They are all about branding now and they want you to build a brand not some website that is simply riding the wave because of optimized title tags for some specific keyword phrase.
Of course, you should tell Google what your page is about but if they think there is a better title for your page they will use that instead.
So how can you change this behavior and make sure that Google uses some of the keywords you want in your title tags?
Well, I went ahead and did a test by changing my homepage title tag to this:
“Affhelper.com – Make Money Online The Smart Way”
Took some time for Google to actually update my title because my blog is still under their unnatural link penalty but when they finally did Google started using the new title tag instead.
So now if you search for “Affhelper” or “Affhelper.com” you will get served my new title as shown in the image above.
I think that if JohnChow changed his title meta tags to include “JohnChow.com” at the beginning and possibly shortened it a bit, Google would serve the new title instead of changing it.
The question is do you really care? Is it really such a big deal? For John it might not be because his brand is already big and he has a large following, plus he is a stubborn marketer 🙂 But for someone who needs the extra boost in the serps it might be a good idea to start writing your titles a bit differently.
It’s definitely something to think about but it’s not really a big deal to me. The thing is that if someone searches for the keywords you want to rank for Google will still use your original title (for the most part).
From my observation they only change it if someone searches for a different similar query but your page is still somewhat relevant.
When Google started doing this earlier this year a lot of webmasters panicked. Some even blamed loss of their search engine rankings because of their titles being changed. I don’t think that’s what is happening here and in my opinion it won’t have a huge effect on your performance in the serps.

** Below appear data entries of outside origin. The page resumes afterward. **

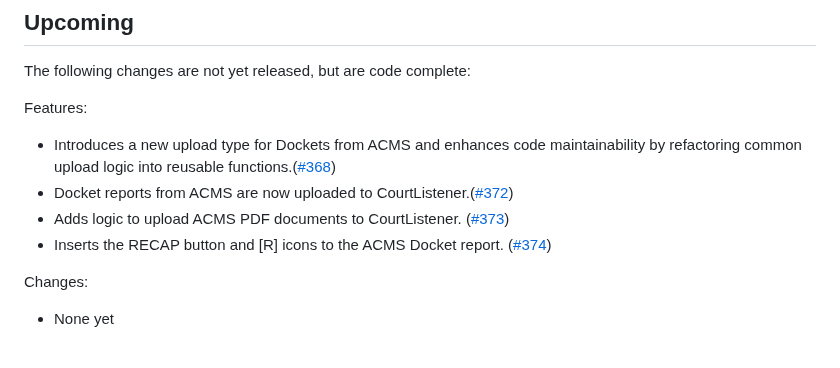
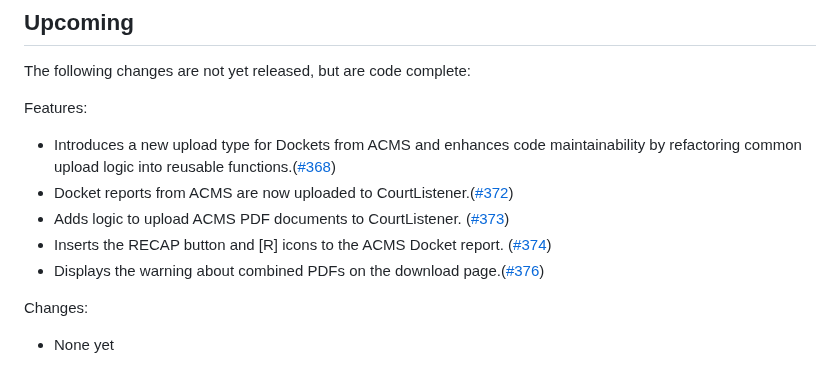
Before and after one commit to freelawproject/recap-chrome, a Markdown page: CHANGES.md, the part around the change. Drawn GitHub-style.

Commit message:
feat(docs): Changelog Update

```diff
--- a/CHANGES.md
+++ b/CHANGES.md
@@ -9,6 +9,7 @@ Features:
  - Docket reports from ACMS are now uploaded to CourtListener.([#372](https://github.com/freelawproject/recap-chrome/pull/372))
  - Adds logic to upload ACMS PDF documents to CourtListener. ([#373](https://github.com/freelawproject/recap-chrome/pull/373))
  - Inserts the RECAP button and [R] icons to the ACMS Docket report. ([#374](https://github.com/freelawproject/recap-chrome/pull/374))
+ - Displays the warning about combined PDFs on the download page.([#376](https://github.com/freelawproject/recap-chrome/pull/376))
 
 Changes:
  - None yet
```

Anyway, just thought I would show you that you can still control what Google shows for your brand queries.